While California has been very conducive to bio fuel producers thanks in part to Governor Arnold Schwarzenegger, can the same be done in the Philippines?
By: Vanessa Uy
Various transport unions and interest groups here in the Philippines are telling public transport drivers not to use coco diesel because they are no more than just a public relations campaign by unscrupulous politicians. The various interest groups also cite the reasons not to use coco diesel is that manufacturers contribute very little to the local economy and they are not alleviating our growing unemployment problem. These “crony coco diesel plants” might just as well be a good place to launder ill- gotten pork barrel funds of corrupt government officials.
Coco diesel manufacture is not new here in the Philippines. Back in the early 1990’s, feasibility studies are done on the large- scale manufacture of coco diesel. Although projects like these are well backed by altruistic aims, in truth they are undertaken in the behest of influential politicians as a public relations stunt to appease visiting dignitaries especially ones from the IMF or the International Monetary Fund.
I hope that during election season, environmental concerns should not be taken lightly when we decide for the betterment of our country. Or are the majority of our politicians already under the control of multinational petroleum companies. Do these politicians would rather maintain the status quo, than to legislate laws that would genuinely help bio fuel manufacturers and to grant these manufacturers a much needed tax brake to make bio fuels fiscally competitive with petroleum derived fuels.

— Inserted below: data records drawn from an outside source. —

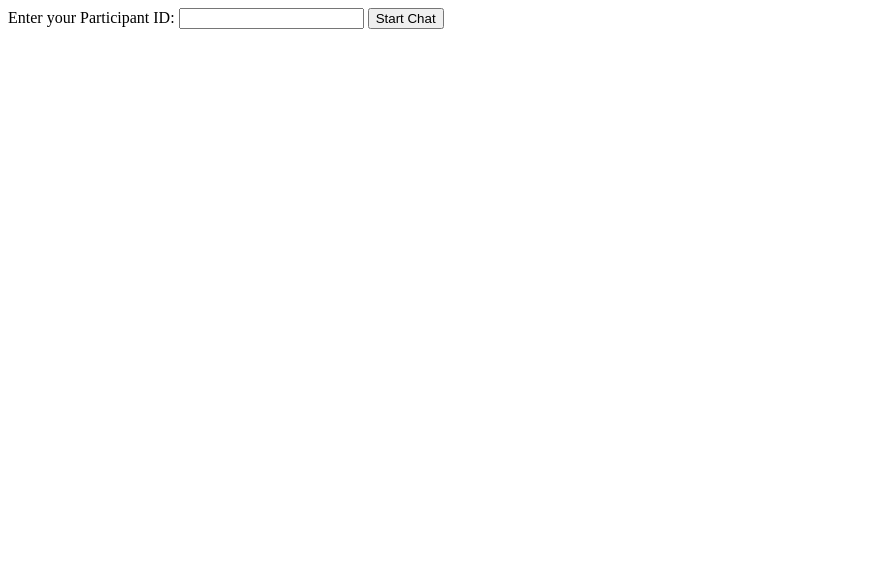
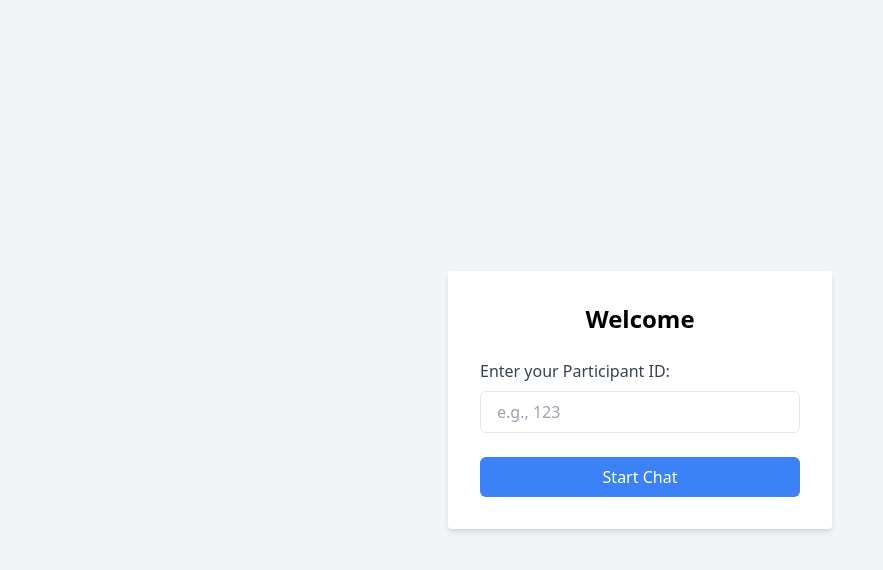
Before and after one commit to MingdaMa/interactive-chatbot, a website: page public/index.html in a window 1280 px wide. Shown: the whole page, without its empty margins (0-883 px from the left). Drawn offline with nearby package versions, Linux system fonts and the light colour scheme.

Commit message:
Added Tailwind to index.html

```diff
--- a/public/index.html
+++ b/public/index.html
@@ -3,14 +3,32 @@
 <head>
     <meta charset="UTF-8">
     <meta name="viewport" content="width=device-width, initial-scale=1.0">
+    <script src="https://cdn.tailwindcss.com"></script>
     <title>Home</title>
 </head>
-<body>
-    <form id="participant-form" action="/chat.html">
-        <label for="participantID">Enter your Participant ID:</label>
-        <input type="text" id="participantID" name="participantID" required>
-        <button type="submit">Start Chat</button>
-    </form>
+<body class="bg-gray-100 flex items-center justify-center min-h-screen">
+    <div class="bg-white p-8 rounded shadow-md w-full max-w-sm">
+        <h1 class="text-2xl font-bold mb-6 text-center">Welcome</h1>
+        <form id="participant-form" action="/chat.html" class="space-y-6">
+            <div>
+                <label for="participantID" class="block text-gray-700 font-medium mb-2">Enter your Participant ID:</label>
+                <input
+                    type="text"
+                    id="participantID"
+                    name="participantID"
+                    required
+                    class="w-full px-4 py-2 border rounded-md focus:outline-none focus:ring-2 focus:ring-blue-500"
+                    placeholder="e.g., 123"
+                >
+            </div>
+            <button
+                type="submit"
+                class="w-full bg-blue-500 text-white py-2 px-4 rounded-md hover:bg-blue-600 transition duration-300"
+            >
+                Start Chat
+            </button>
+        </form>
+    </div>
 
     <script>
         document.getElementById('participant-form').addEventListener('submit', function(event) {
```
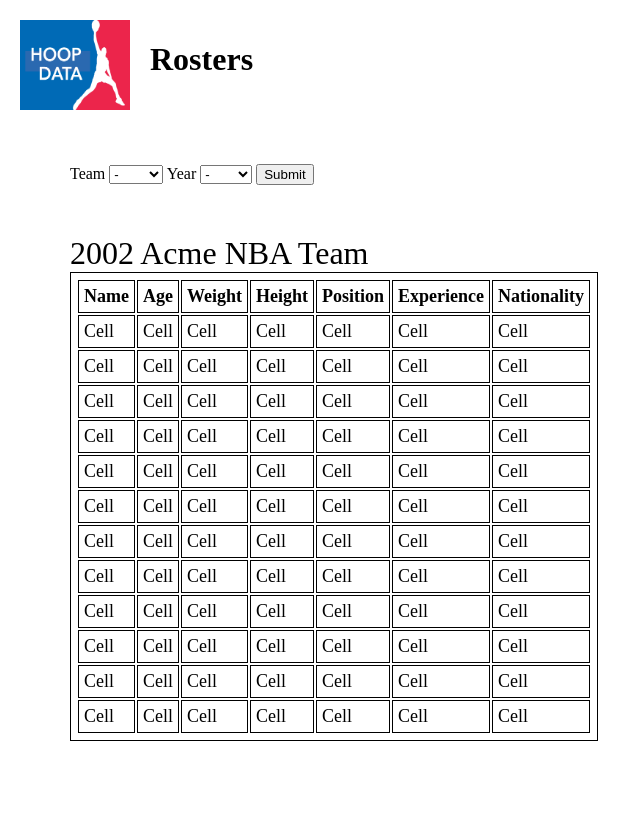
After one commit to averydhall/cs257, a Flask app: page /rosters/ in a window 1280 px wide. The commit adds this page. Shown: the whole page, without its empty margins (0-641 px from the left). Run offline with Flask 2, Linux system fonts and the light colour scheme; parts of the project's set-up code (start-up, migrations or seed data) failed here and were passed over.

Commit message:
navigation w/ flask

```diff
--- a/webapp/end-to-end/app.py
+++ b/webapp/end-to-end/app.py
@@ -17,9 +17,17 @@ app.register_blueprint(api.api, url_prefix='/api')
 def home():
     return flask.render_template('index.html')
 
-@app.route('/authors/')
-def authors():
-    return flask.render_template('index.html')
+@app.route('/rosters/')
+def rosters():
+    return flask.render_template('rosters.html')
+
+@app.route('/player_info/')
+def player_info():
+    return flask.render_template('player_info.html')
+
+@app.route('/rankings/')
+def rankings():
+    return flask.render_template('rankings.html')
 
 
 if __name__ == '__main__':
--- /dev/null
+++ b/webapp/end-to-end/static/style.css
@@ -0,0 +1,151 @@
+/*
+   For use with mockup1.html, mockup2.html, mockup3.html, mockup4.html
+   Avery Hall and Anders Shenholm
+*/
+html {
+    height: 100%;
+}
+
+body {
+    margin: 10px;
+    padding: 10px;
+    height: 100%;
+}
+
+table, td, th {
+    border: 1px solid black;
+    font-size: 18px;
+    padding: 5px;
+    background-color: white;
+}
+
+.stat-rankings {
+  border: 0px solid black;
+  font-size: 18px;
+  padding: 0px;
+}
+
+/*Player info*/
+
+img {
+  background-color: white;
+}
+
+
+.header {
+  display: flex;
+  justify-content: left;
+  width: 900px;
+}
+
+.head-text {
+  padding-left: 20px;
+}
+
+.container {
+  display: flex;
+  justify-content: left;
+  border: 1px solid black;
+  width: 650px;
+  background-color: lightgray;
+}
+
+
+.photo {
+  border: 0px dashed red;
+  padding-top: 10px;
+  padding-left: 15px;
+}
+
+.text {
+  font-size: 16px;
+  padding-left: 20px;
+  padding-right: 20px;
+  border: 0px dashed blue;
+
+}
+
+.stats {
+  padding-top: 10px;
+  padding-left: 20px;
+  padding-bottom: 10px;
+}
+
+/*Rosters*/
+#rosters_selections{
+    float: left;
+    display: block;
+    padding-left: 50px;
+    padding-top: 50px;
+}
+
+#roster_table{
+    float:left;
+    clear:both;
+    padding:50px;
+}
+
+/*Advanced Stats*/
+#advanced_stats_selections{
+    overflow-y: scroll;
+    overflow-x: hidden;
+    height: 80vh;
+    display: inline-block;
+    position:absolute;
+    background-color: lightgray;
+}
+
+#advanced_stats_table{
+    width: 70%;
+    display: inline-block;
+    overflow: scroll;
+    float:right;
+}
+
+
+.dropdown {
+    list-style: none;
+    font-weight: bold;
+    margin-bottom: 10px;
+    /*float: left;  Clear floats */
+    width: 100%;
+    padding-left: 10px;
+    /*display: block;
+     Bring the dropdown above everything else--uncomment if needed.
+    position: relative;
+    z-index: 5;
+    */
+
+}
+.dropdown li{
+
+}
+.dropdown li ul{
+    padding-left: 20px;
+    padding-right: 20px;
+
+}
+.dropdown li ul li{
+    list-style: none;
+    /*
+    position: relative;
+    display: block;
+    */
+}
+.text_input{
+    width: 40px;
+
+/*
+.dropdown a {
+    display: block;
+    padding: 5px;
+    color: #fff;
+    background-color: #333;
+    text-decoration: none;
+}
+.dropdown a:hover {
+    color: #fff;
+    background-color: #6b0c36;
+    text-decoration: underline;
+}
+*/
--- /dev/null
+++ b/webapp/end-to-end/templates/rosters.html
@@ -0,0 +1,170 @@
+<!DOCTYPE html>
+<!–– mockup3.hmtl - rosters
+-->
+<html>
+   <head>
+      <title>Rosters</title>
+      <link rel="stylesheet" href="{{ url_for('static', filename='style.css') }}" type="text/css" />
+      <meta charset="UTF-8">
+   </head>
+   <body>
+       <div class="header">
+         <div>
+           <a href="/"><img src="{{ url_for('static', filename='images/hoopdatalogo.png') }}" height="90" width="110"></a>
+         </div>
+         <div>
+           <h1 class="head-text">Rosters</h1>
+         </div>
+       </div>
+
+       <div id="rosters_selections">
+           <label>Team </label>
+             <select name="teams" id="teams">
+                <option value="any">-</option>
+                <option value="">GSW</option>
+                <option value="">NYK</option>
+                <option value="">BOS</option>
+                <!-- this will be a long list. have to find all the teams that ever existed (in the db) via sql query. probably want to list extinct teams at the bottom -->
+             </select>
+
+           <label>Year </label>
+             <select name="years" id="teams">
+                <option value="any">-</option>
+                <option value="">1950</option>
+                <option value="">1996</option>
+                <option value="">2017</option>
+                <!-- this will be a long list. should automate with js https://www.w3schools.com/jsref/coll_select_options.asp -->
+             </select>
+           <input type="submit">
+       </div>
+       <div id="roster_table">
+           <label style="font-size:2em;"> 2002 Acme NBA Team </label>
+            <table class="GeneratedTable">
+              <thead>
+                <tr>
+                  <th>Name</th>
+                  <th>Age</th>
+                  <th>Weight</th>
+                  <th>Height</th>
+                  <th>Position</th>
+                  <th>Experience</th>
+                  <th>Nationality</th>
+                </tr>
+              </thead>
+              <tbody>
+                <tr>
+                  <td>Cell</td>
+                  <td>Cell</td>
+                  <td>Cell</td>
+                  <td>Cell</td>
+                  <td>Cell</td>
+                  <td>Cell</td>
+                  <td>Cell</td>
+                </tr>
+                <tr>
+                  <td>Cell</td>
+                  <td>Cell</td>
+                  <td>Cell</td>
+                  <td>Cell</td>
+                  <td>Cell</td>
+                  <td>Cell</td>
+                  <td>Cell</td>
+                </tr>
+                <tr>
+                  <td>Cell</td>
+                  <td>Cell</td>
+                  <td>Cell</td>
+                  <td>Cell</td>
+                  <td>Cell</td>
+                  <td>Cell</td>
+                  <td>Cell</td>
+                </tr>
+                <tr>
+                  <td>Cell</td>
+                  <td>Cell</td>
+                  <td>Cell</td>
+                  <td>Cell</td>
+                  <td>Cell</td>
+                  <td>Cell</td>
+                  <td>Cell</td>
+                </tr>
+                <tr>
+                  <td>Cell</td>
+                  <td>Cell</td>
+                  <td>Cell</td>
+                  <td>Cell</td>
+                  <td>Cell</td>
+                  <td>Cell</td>
+                  <td>Cell</td>
+                </tr>
+                <tr>
+                  <td>Cell</td>
+                  <td>Cell</td>
+                  <td>Cell</td>
+                  <td>Cell</td>
+                  <td>Cell</td>
+                  <td>Cell</td>
+                  <td>Cell</td>
+                </tr>
+                <tr>
+                  <td>Cell</td>
+                  <td>Cell</td>
+                  <td>Cell</td>
+                  <td>Cell</td>
+                  <td>Cell</td>
+                  <td>Cell</td>
+                  <td>Cell</td>
+                </tr>
+                <tr>
+                  <td>Cell</td>
+                  <td>Cell</td>
+                  <td>Cell</td>
+                  <td>Cell</td>
+                  <td>Cell</td>
+                  <td>Cell</td>
+                  <td>Cell</td>
+                </tr>
+                <tr>
+                  <td>Cell</td>
+                  <td>Cell</td>
+                  <td>Cell</td>
+                  <td>Cell</td>
+                  <td>Cell</td>
+                  <td>Cell</td>
+                  <td>Cell</td>
+                </tr>
+                <tr>
+                  <td>Cell</td>
+                  <td>Cell</td>
+                  <td>Cell</td>
+                  <td>Cell</td>
+                  <td>Cell</td>
+                  <td>Cell</td>
+                  <td>Cell</td>
+                </tr>
+                <tr>
+                  <td>Cell</td>
+                  <td>Cell</td>
+                  <td>Cell</td>
+                  <td>Cell</td>
+                  <td>Cell</td>
+                  <td>Cell</td>
+                  <td>Cell</td>
+                </tr>
+                <tr>
+                  <td>Cell</td>
+                  <td>Cell</td>
+                  <td>Cell</td>
+                  <td>Cell</td>
+                  <td>Cell</td>
+                  <td>Cell</td>
+                  <td>Cell</td>
+                </tr>
+              </tbody>
+            </table>
+            <!-- Codes by Quackit.com -->
+
+       </div>
+    </body>
+
+</html>
```
Also changed, not shown: webapp/end-to-end/static/books.css (deleted, +0 -28 lines), webapp/end-to-end/static/books.js (deleted, +0 -90 lines), webapp/end-to-end/static/script.js (added, +83 -0 lines), webapp/end-to-end/templates/index.html (+20 -16 lines), webapp/end-to-end/templates/player_info.html (added, +71 -0 lines), webapp/end-to-end/templates/rankings.html (added, +95 -0 lines), webapp/end-to-end/static/images/PlayerHeadshot.png (added), webapp/end-to-end/static/images/hoopdatalogo.png (added), webapp/end-to-end/templates/PlayerHeadshot.png (added), webapp/end-to-end/templates/hoopdatalogo.png (added).
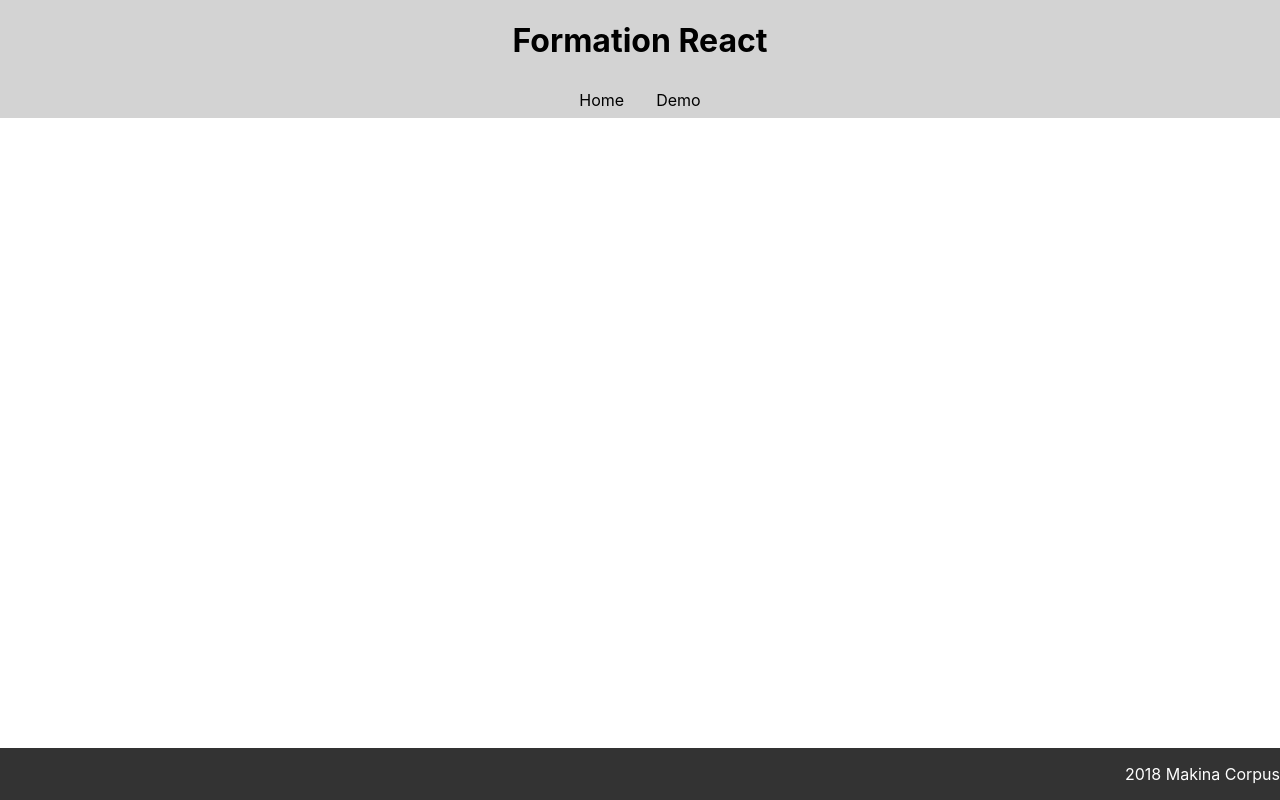
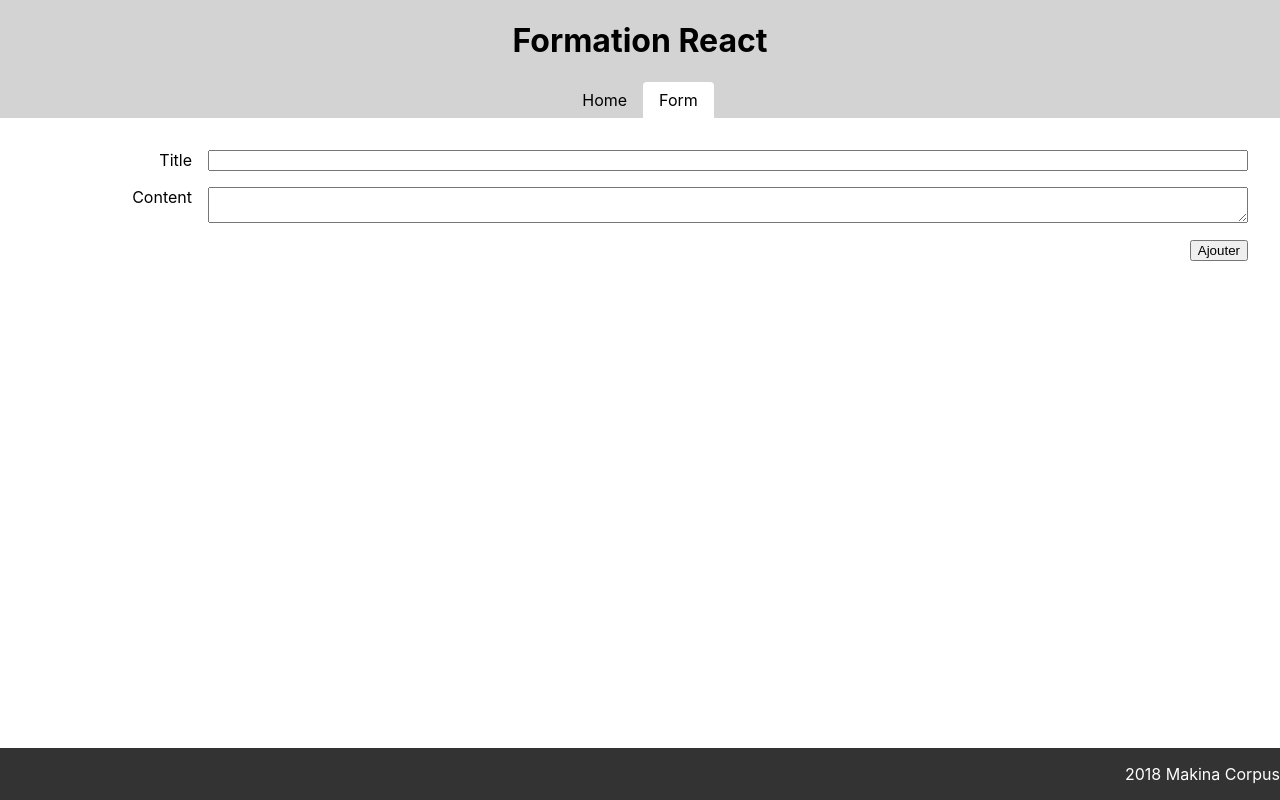
Before and after one commit to hadrienl/formation-react-tp, a React (Create React App) app: page /form in a window 1280 px wide. Built offline with nearby package versions, Linux system fonts and the light colour scheme.

Commit message:
Form to create new items

```diff
--- a/src/App.js
+++ b/src/App.js
@@ -7,7 +7,7 @@ import MainFooter from './components/MainFooter';
 import Loading from './components/Loading';
 
 const Home = lazy(() => import('./views/Home'))
-const Demo = lazy(() => import('./views/Demo'))
+const Form = lazy(() => import('./views/Form'))
 
 class App extends Component {
   render() {
@@ -26,11 +26,11 @@ class App extends Component {
               </Suspense>
             </Route>
             <Route
-              path="/demo"
+              path="/form"
               exact>
               <Suspense
                 fallback={<Loading />}>
-                <Demo />
+                <Form />
               </Suspense>
             </Route>
           </Switch>
--- a/src/components/MainHeader/index.js
+++ b/src/components/MainHeader/index.js
@@ -8,7 +8,7 @@ export const MainHeader = () => (
     <h1>Formation React</h1>
     <nav className="main-header__nav">
       <NavLink to="/" exact>Home</NavLink>
-      <NavLink to="/demo" exact>Demo</NavLink>
+      <NavLink to="/form" exact>Form</NavLink>
     </nav>
   </div>
 );
--- a/src/views/Demo.js
+++ /dev/null
@@ -1,5 +0,0 @@
-import React from 'react';
-
-export const Demo = () => <p>Demonstration</p>
-
-export default Demo
--- /dev/null
+++ b/src/views/Form/index.js
@@ -0,0 +1,90 @@
+import React from 'react';
+import { create } from '../../services/api';
+
+import './styles.scss';
+
+export class Form extends React.Component {
+  state = {
+    title: '',
+    content: '',
+    errors: [],
+  };
+
+  setTitle = ({ target: { value: title } }) => this.setState({ title });
+  setContent = ({ target: { value: content } }) => this.setState({ content });
+
+  submit = async e => {
+    e.preventDefault();
+
+    const { title, content } = this.state;
+    const errors = [];
+
+    this.setState({ errors, submitting: true });
+
+    if (!title) {
+      errors.push('Le titre est requis');
+    }
+
+    if (!content) {
+      errors.push('Le contenu est requis');
+    }
+
+    if (errors.length) {
+      this.setState({ errors, submitting: false });
+      return;
+    }
+
+    try {
+      const { id } = await create({ title, content });
+      this.setState({ submitting: false, id });
+    } catch (e) {
+      errors.push(e.message);
+      this.setState({ errors, submitting: false });
+    }
+  }
+
+  render () {
+    const { title, content, errors, submitting } = this.state;
+    const { submit, setTitle, setContent } = this;
+
+    return (
+      <form
+        className="form"
+        onSubmit={submit}>
+        <div className="form__control">
+          <label htmlFor="title">Title</label>
+          <input
+            id="title"
+            type="text"
+            value={title}
+            onChange={setTitle} />
+        </div>
+        <div className="form__control">
+          <label htmlFor="content">Content</label>
+          <textarea
+            id="content"
+            value={content}
+            onChange={setContent} />
+        </div>
+        <div className="form__control form__control--buttons">
+          <div className="buttons__errors">
+            {!!errors.length &&
+              <ul>{errors.map(error => (
+                <li key={error}>{error}</li>
+              ))}</ul>
+            }
+          </div>
+          <div className="buttons__buttons">
+            <button
+              disabled={submitting}
+              type="submit">
+              Ajouter
+            </button>
+          </div>
+        </div>
+      </form>
+    )
+  }
+}
+
+export default Form;
--- /dev/null
+++ b/src/views/Form/styles.scss
@@ -0,0 +1,40 @@
+.form {
+  &__control {
+    margin: 1rem;
+    display: flex;
+
+    label {
+      display: inline-block;
+      min-width: 10rem;
+      text-align: right;
+      padding-right: 1rem;
+    }
+
+    input, textarea {
+      flex: 1;
+    }
+  }
+
+  .buttons {
+    &__errors {
+      flex: 1;
+      color: red;
+      ul {
+        margin: 0;
+        list-style: none;
+      }
+      li {
+        display: inline;
+        &:not(:first-child)::before {
+          content: ', '
+        }
+        &:last-child::after {
+          content: '.';
+        }
+      }
+    }
+    &__buttons {
+
+    }
+  }
+}
```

That’s why I’m currently reluctant to nominate any bio fuel manufacturer here in the Philippines to that Shell sponsored World Challenge program unless these companies exercise transparency in their dealings.